Today I am officially 'not working', however as I stood up to my elbows in scalding water, scrubbing out bottles and contemplating the kitchen nightmare that is the inevitable result of family breakfast I began to ponder just what the meaning of work is. After all when I am working I pay someone else to do what I do when I'm not working, so really doesn't this just mean I am on call in one way or another 24/7, 7/7, 365?
A typical 'not working' day pans out as follows:
Get up, dress some configuration of our four children with the help of husband, cajole big boys to brush their teeth (that's on a good day, on a bad day I just say 'Sod it, they're only baby teeth, they'll fall out anyway), feed babies milk, feed babies breakfast, scream at big boys to eat their breakfast as we are as ever, in a hurry. Change son number two's clothes as he has spilt jam/milk/chocolate spread/bodily fluids all down himself. Make packed lunch, force son number one into school shoes and out the door with husband who is working.
Force son number two into school shoes, coat and out of the door whilst simultaneously strapping babies into double buggy to walk him to nursery. Walk home with babies, clear up breakfast chaos and start the first wash of the day. Put babies back to bed for a nap, whether they want one or not, so I can fold washing, do some cooking, sneak in a little clandestine work/blogging, have a shower and get dressed properly.
Get babies up, feed them milk and lunch (hopefully home cooked, see above, but more often than not overpriced organic goo from a pot). Take babies for a walk to pick up son number two. Park number two in front of a DVD to recover from nursery, entertain babies, provide unending drinks and snacks for the TV watcher. Bundle up all three into pushchair, coat, shoes for arduous walk to pick up son number one from school. Spend the journey explaining to son number one just why the babies can't walk so he can go in the pushchair because his legs are tired. It must be exhausting all that Ben 10 watching, poor lamb.
Collect son number one, walk home with not one, but two, sons complaining of aching legs, thirst, hunger and general discontent. Try to avoid the corner shop which seems to stock the world's largest supply of E-number laden sweets and ruinously expensive magazines adorned with flimsy toys which break the instant they are unstuck from the cover resulting in tears of despair all round.
Park son number one in front of his computer to recover from the stresses of school. Try to persuade son number two to play upstairs or outside as he has already mainlined enough TV to cover his weekly quota. Fail abysmally and comfort myself that at least they are both quiet. Amuse the babies by dangling toys in front of them and smiling at them for about a nanosecond before I get bored with that and embark on yet more laundry and tidying.

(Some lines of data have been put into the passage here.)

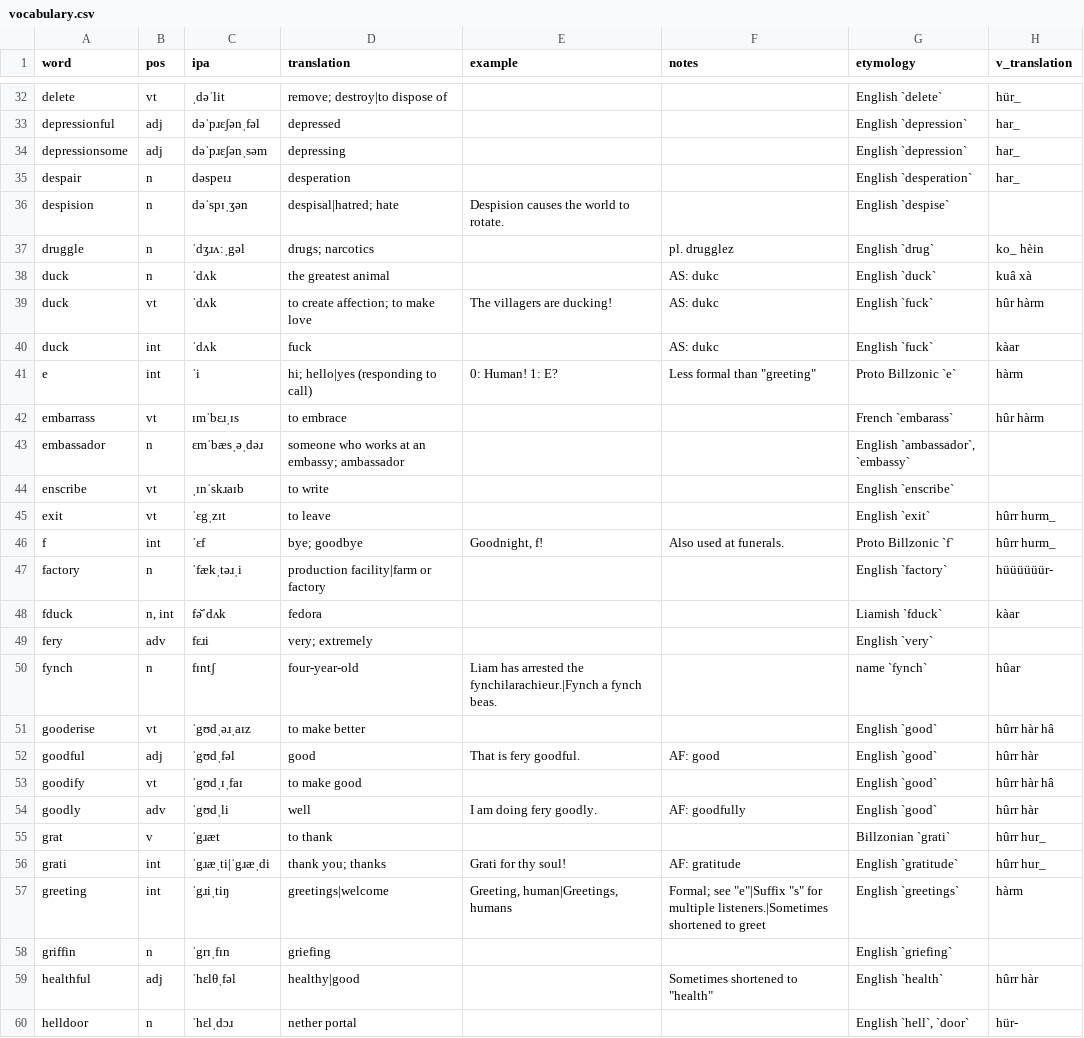
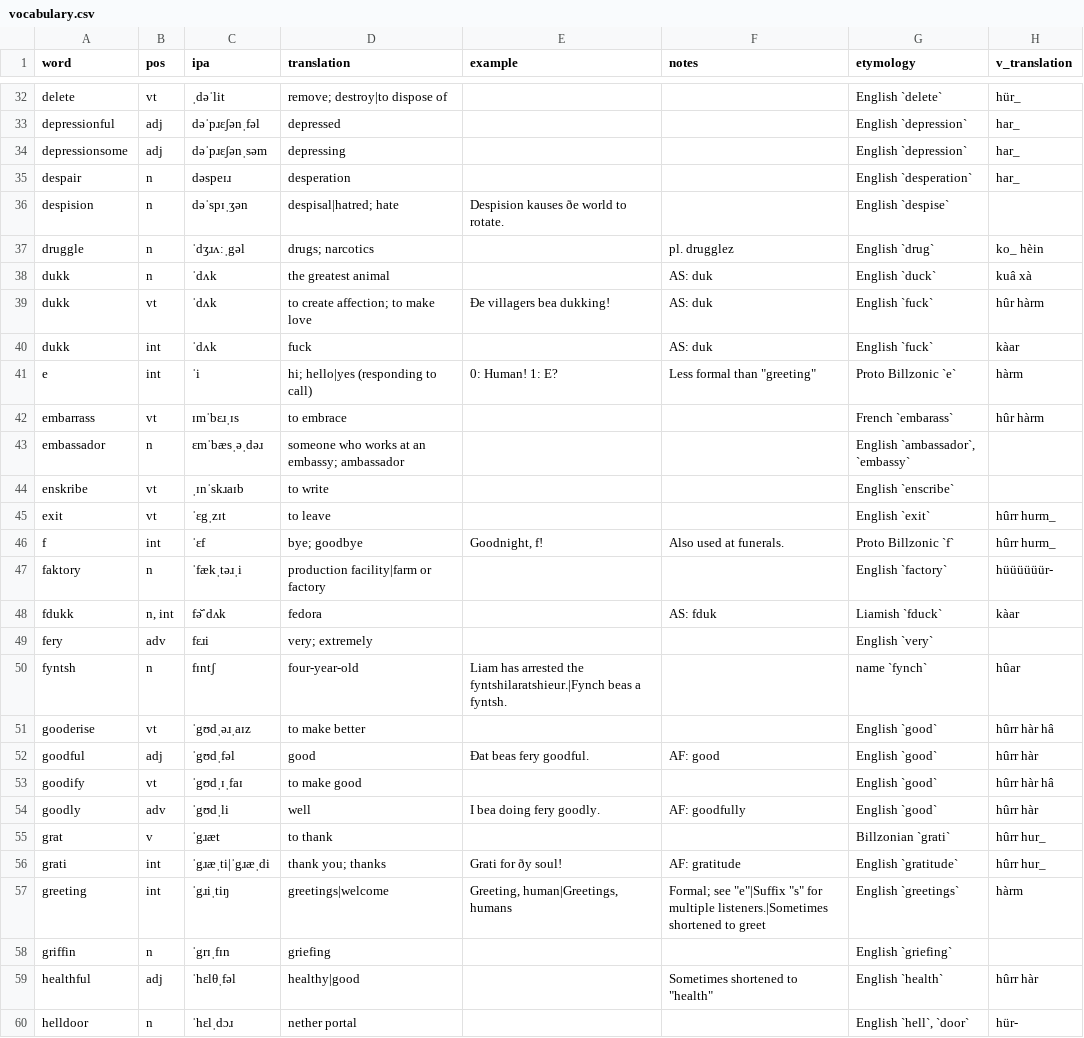
Before and after one commit to SeriousGuy888/Billzonian, a CSV file: vocabulary.csv, drawn as a sheet; only a part is shown, gaps mark what is left out; the diff covers the shown part only.

```diff
--- a/vocabulary.csv
+++ b/vocabulary.csv
@@ -35,7 +35,7 @@ depressionsome,adj,dəˈpɹɛʃənˌsəm,depressing,,,English `depression`,har_
 despair,n,dəspeɪɹ,desperation,,,English `desperation`,har_
-despision,n,dəˈspɪˌʒən,despisal|hatred; hate,Despision causes the world to rotate.,,English `despise`,
+despision,n,dəˈspɪˌʒən,despisal|hatred; hate,Despision kauses ðe world to rotate.,,English `despise`,
 druggle,n,ˈdʒɹʌːˌgəl,drugs; narcotics,,pl. drugglez,English `drug`,ko_ hèin
-duck,n,ˈdʌk,the greatest animal,,AS: dukc,English `duck`,kuâ xà
-duck,vt,ˈdʌk,to create affection; to make love,The villagers are ducking!,AS: dukc,English `fuck`,hûr hàrm
-duck,int,ˈdʌk,fuck,,AS: dukc,English `fuck`,kàar
+dukk,n,ˈdʌk,the greatest animal,,AS: duk,English `duck`,kuâ xà
+dukk,vt,ˈdʌk,to create affection; to make love,Ðe villagers bea dukking!,AS: duk,English `fuck`,hûr hàrm
+dukk,int,ˈdʌk,fuck,,AS: duk,English `fuck`,kàar
 e,int,ˈi,hi; hello|yes (responding to call),0: Human!  1: E?,"Less formal than ""greeting""",Proto Billzonic `e`,hàrm
@@ -43,15 +43,15 @@ embarrass,vt,ɪmˈbɛɹˌɪs,to embrace,,,French `embarass`,hûr hàrm
 embassador,n,ɛmˈbæsˌəˌdəɹ,someone who works at an embassy; ambassador,,,"English `ambassador`, `embassy`",
-enscribe,vt,ˌɪnˈskɹaɪb,to write,,,English `enscribe`,
+enskribe,vt,ˌɪnˈskɹaɪb,to write,,,English `enscribe`,
 exit,vt,ˈɛgˌzɪt,to leave,,,English `exit`,hûrr hurm_
 f,int,ˈɛf,bye; goodbye,"Goodnight, f!",Also used at funerals.,Proto Billzonic `f`,hûrr hurm_
-factory,n,ˈfækˌtəɹˌi,production facility|farm or factory,,,English `factory`,hüüüüüür-
-fduck,"n, int",fə̆ˈdʌk,fedora,,,Liamish `fduck`,kàar
+faktory,n,ˈfækˌtəɹˌi,production facility|farm or factory,,,English `factory`,hüüüüüür-
+fdukk,"n, int",fə̆ˈdʌk,fedora,,AS: fduk,Liamish `fduck`,kàar
 fery,adv,fɛɹi,very; extremely,,,English `very`,
-fynch,n,fɪntʃ,four-year-old,Liam has arrested the fynchilarachieur.|Fynch a fynch beas.,,name `fynch`,hûar
+fyntsh,n,fɪntʃ,four-year-old,Liam has arrested the fyntshilaratshieur.|Fynch beas a fyntsh.,,name `fynch`,hûar
 gooderise,vt,ˈgʊdˌəɹˌaɪz,to make better,,,English `good`,hûrr hàr hâ
-goodful,adj,ˈgʊdˌfəl,good,That is fery goodful.,AF: good,English `good`,hûrr hàr
+goodful,adj,ˈgʊdˌfəl,good,Ðat beas fery goodful.,AF: good,English `good`,hûrr hàr
 goodify,vt,ˈgʊdˌɪˌfaɪ,to make good,,,English `good`,hûrr hàr hâ
-goodly,adv,ˈgʊdˌli,well,I am doing fery goodly.,AF: goodfully,English `good`,hûrr hàr
+goodly,adv,ˈgʊdˌli,well,I bea doing fery goodly.,AF: goodfully,English `good`,hûrr hàr
 grat,v,ˈgɹæt,to thank,,,Billzonian `grati`,hûrr hur_
-grati,int,ˈgɹæˌti|ˈgɹæˌdi,thank you; thanks,Grati for thy soul!,AF: gratitude,English `gratitude`,hûrr hur_
+grati,int,ˈgɹæˌti|ˈgɹæˌdi,thank you; thanks,Grati for ðy soul!,AF: gratitude,English `gratitude`,hûrr hur_
 greeting,int,ˈgɹiˌtiŋ,greetings|welcome,"Greeting, human|Greetings, humans","Formal; see ""e""|Suffix ""s"" for multiple listeners.|Sometimes shortened to greet",English `greetings`,hàrm
```
Also changed, not shown: 5 edited cells elsewhere in this file.
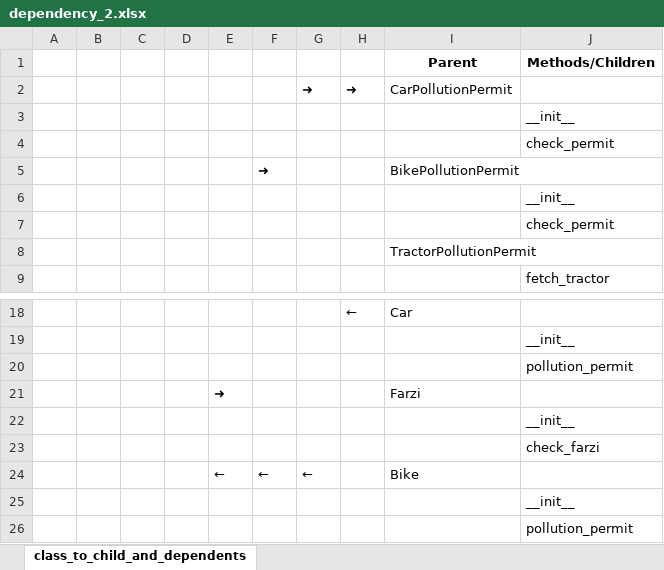
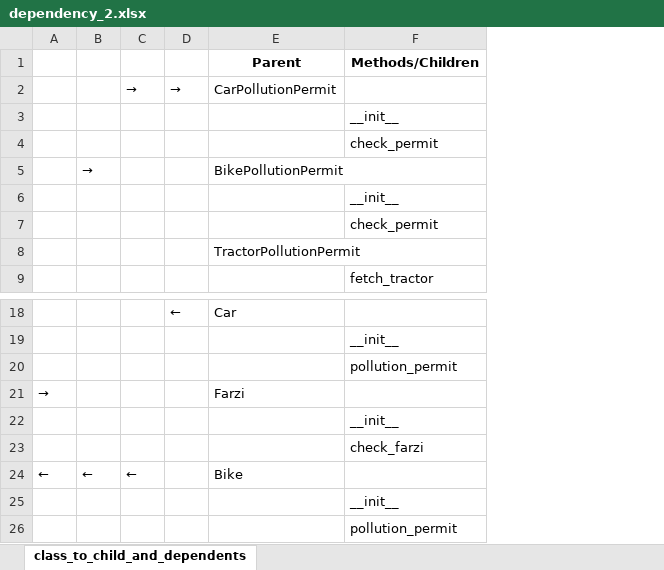
Before and after one commit to kebab-mai-haddi/gruml, an Excel workbook: inheritance_and_dependencies/dependency_2.xlsx, sheet class_to_child_and_dependents, drawn as a sheet; only a part is shown, gaps mark what is left out; values as stored, in another font and other column widths than the file's, no borders; removed rows and columns are numbered as before the commit, all else as after; the diff names each change by its address in the sheet, - before the commit and + after, or states it on an @@ line.

```diff
--- a/inheritance_and_dependencies/dependency_2.xlsx (sheet class_to_child_and_dependents)
+++ b/inheritance_and_dependencies/dependency_2.xlsx (sheet class_to_child_and_dependents)
-column A, empty
-column B, empty
-column C, empty
-column D, empty
-row 2:  |  |  |  |  |  | ➜ | ➜ | CarPollutionPermit
+row 2:  |  | → | → | CarPollutionPermit
-B5: ➜
+B5: →
-A21: ➜
+A21: →
```
Also changed, not shown: 2 other files.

Feed the babies milk and tea, while fielding the older boys pleas that despite the mountain of biscuits, juice, dried fruit and yoghurts they have consumed since coming home they are now at the brink of starvation and require feeding NOW. Cook big boys tea only for them to refuse to eat most of it on the grounds that it might actually be good for them, and this despite the imminent starvation of just moments ago.
Scrape remains of tea into the bin, tidy up chaos left on the table, floor, chairs and toilet (don't ask) following tea time.
Bath babies and big boys, a wet and perilous affair only leavened by husband's possible early arrival back home to lend a pair of hands. Dry children, easy with babies, a wild chase around the house with big boys. Cram all four into pyjamas, brush teeth for those who have them, read the babies a story and put them to bed. Read the big boys a story to the accompaniment of blood curdling screams which are the only way twin one seems able to lull himself to sleep.
Put son two to bed, for the first time of the night. He will inevitably be up later in search of water/company/reassurance following a scary dream. Son number one trails downstairs to force us to watch children's TV for even longer or pursue an endless conversation about super powers. Sink my first glass of wine, order a takeaway, collapse onto the sofa and hand over the reins to my husband.
Compare this to a working day where I hand over most of the above to someone else who is paid to do it and spend the day on the phone and tapping away at my keyboard and I think that perhaps I should split my week more accurately into days when I am paid, and days when I am not, as this sure doesn't feel like a day off to me.